Fort Collins Attorney discusses ERISA
Most of us have heard the term, but few know what it means and even fewer know how it works. ERISA stands for Employee Retirement Income Security Act. ERISA is a federal law that was created in 1974 to protect the assets of millions of Americans so that funds placed in retirement plans will be there when they retire.

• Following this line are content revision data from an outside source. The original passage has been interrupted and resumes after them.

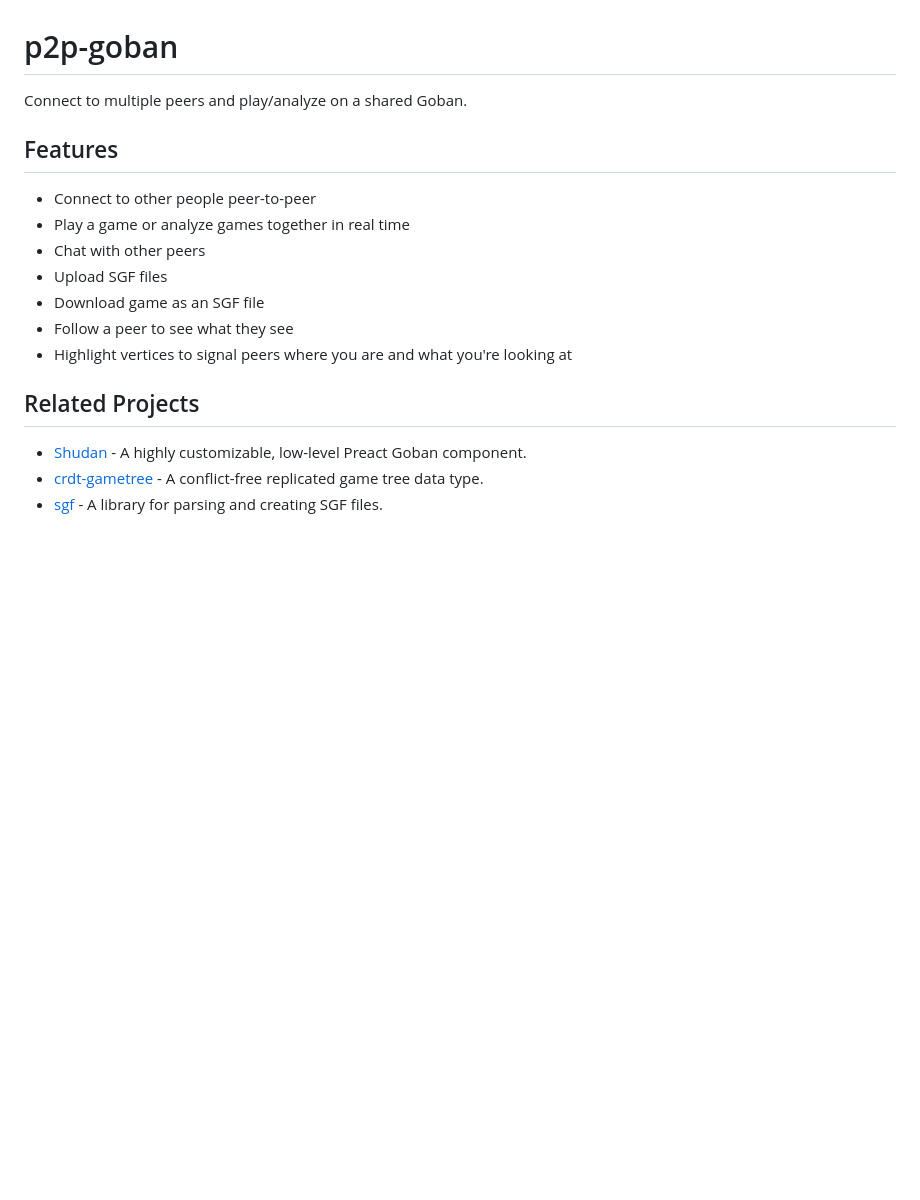
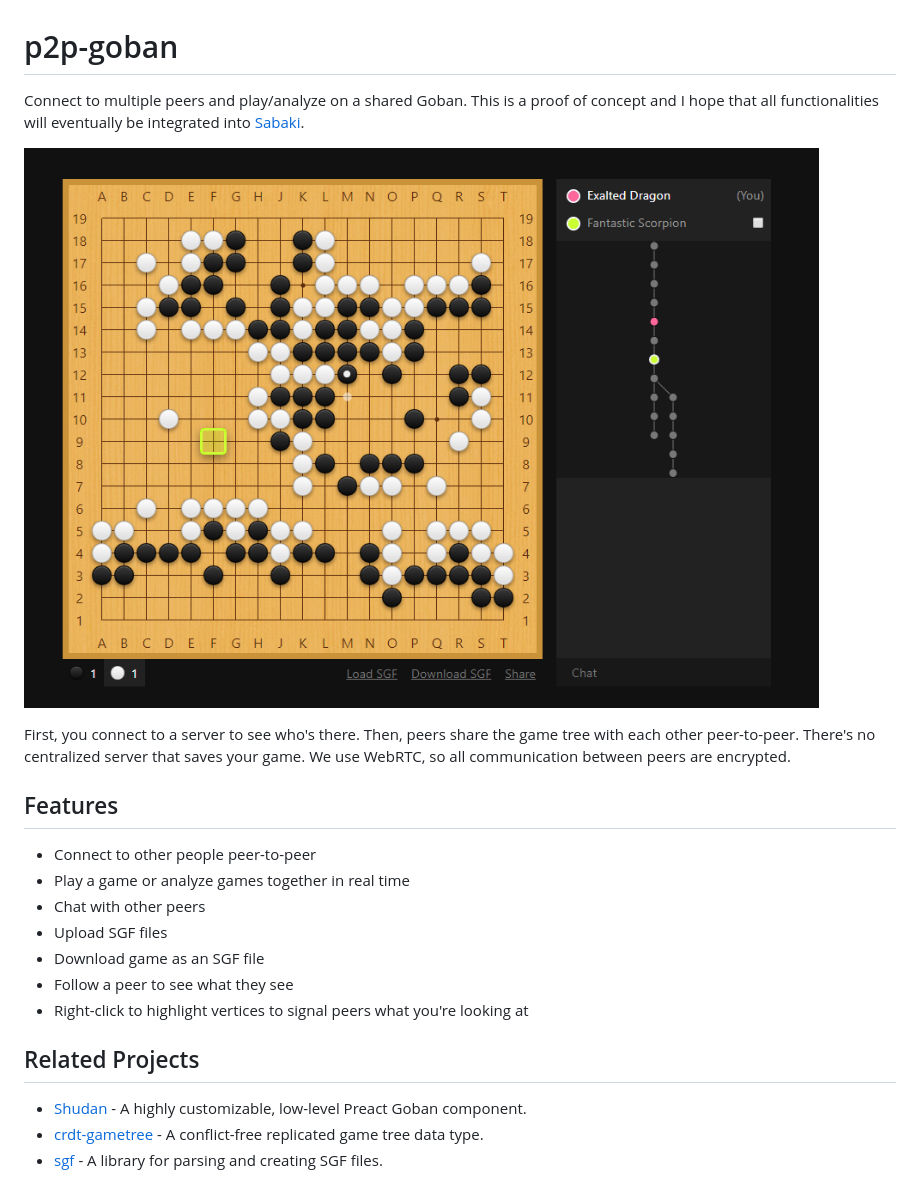
Before and after one commit to yishn/p2p-goban, a Markdown page: README.md, the part around the change. Rendered like a GitHub page; pictures changed too: screenshot.png (added); blank space fills up the shorter version.

Commit message:
Add screenshot & some description

```diff
--- a/README.md
+++ b/README.md
@@ -1,6 +1,10 @@
 # p2p-goban
 
-Connect to multiple peers and play/analyze on a shared Goban.
+Connect to multiple peers and play/analyze on a shared Goban. This is a proof of concept and I hope that all functionalities will eventually be integrated into [Sabaki](https://github.com/SabakiHQ/Sabaki).
+
+![Screenshot](./screenshot.png)
+
+First, you connect to a server to see who's there. Then, peers share the game tree with each other peer-to-peer. There's no centralized server that saves your game. We use WebRTC, so all communication between peers are encrypted.
 
 ## Features
 
@@ -10,10 +14,10 @@ Connect to multiple peers and play/analyze on a shared Goban.
 - Upload SGF files
 - Download game as an SGF file
 - Follow a peer to see what they see
-- Highlight vertices to signal peers where you are and what you're looking at
+- Right-click to highlight vertices to signal peers what you're looking at
 
 ## Related Projects
 
-- [Shudan](https://github.com/SabakiHQ/Shudan) -  A highly customizable, low-level Preact Goban component.
+- [Shudan](https://github.com/SabakiHQ/Shudan) - A highly customizable, low-level Preact Goban component.
 - [crdt-gametree](https://github.com/SabakiHQ/crdt-gametree) - A conflict-free replicated game tree data type.
 - [sgf](https://github.com/SabakiHQ/sgf) - A library for parsing and creating SGF files.
```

ERISA does not require an employer to establish a pension plan, in fact that is entirely up to the employer; however, once the employer decides to establish a pension plan the employer must comply with the very complex provisions of ERISA. One of the provisions the employer must comply with is §510, 29 U.S.C. §1140. Section 510 prohibits the employer from using the pension plan as a discrimination tool against employees and interfering with the employee’s right to continue participation in the plan and to obtain the benefits owed. Typically the situation arises where the employer is required to contribute more to a pension plan on behalf of the employee due to the employee’s higher salary and vesting schedule. If the employer does discriminate against the employee, usually by termination and replacement by a younger unvested employee, then the unjustly terminated employee may have a claim against the employer for violation of ERISA §510.
Assuming a situation where a client has a claim under ERISA §510 and the case goes to trial: In the event the client is successful at trial they may potentially recover not only the value of the pension plan owed on the date of termination, but also the future value of the employee’s portion of the pension plan had it been allowed to grow undisturbed until retirement eligibility of the client. In addition, the prevailing employee may also recover attorney’s fees and costs associated with bringing forward the ERISA claim.
Robert Herrera, managing partner at Black Suit Law, has successfully tried an ERISA case in Colorado Federal District Court. If you have questions or concerns about your pension plan as the employer or the employee, please call Black Suit Law today at (970) 893-4985 to discuss the specific situation you find yourself in.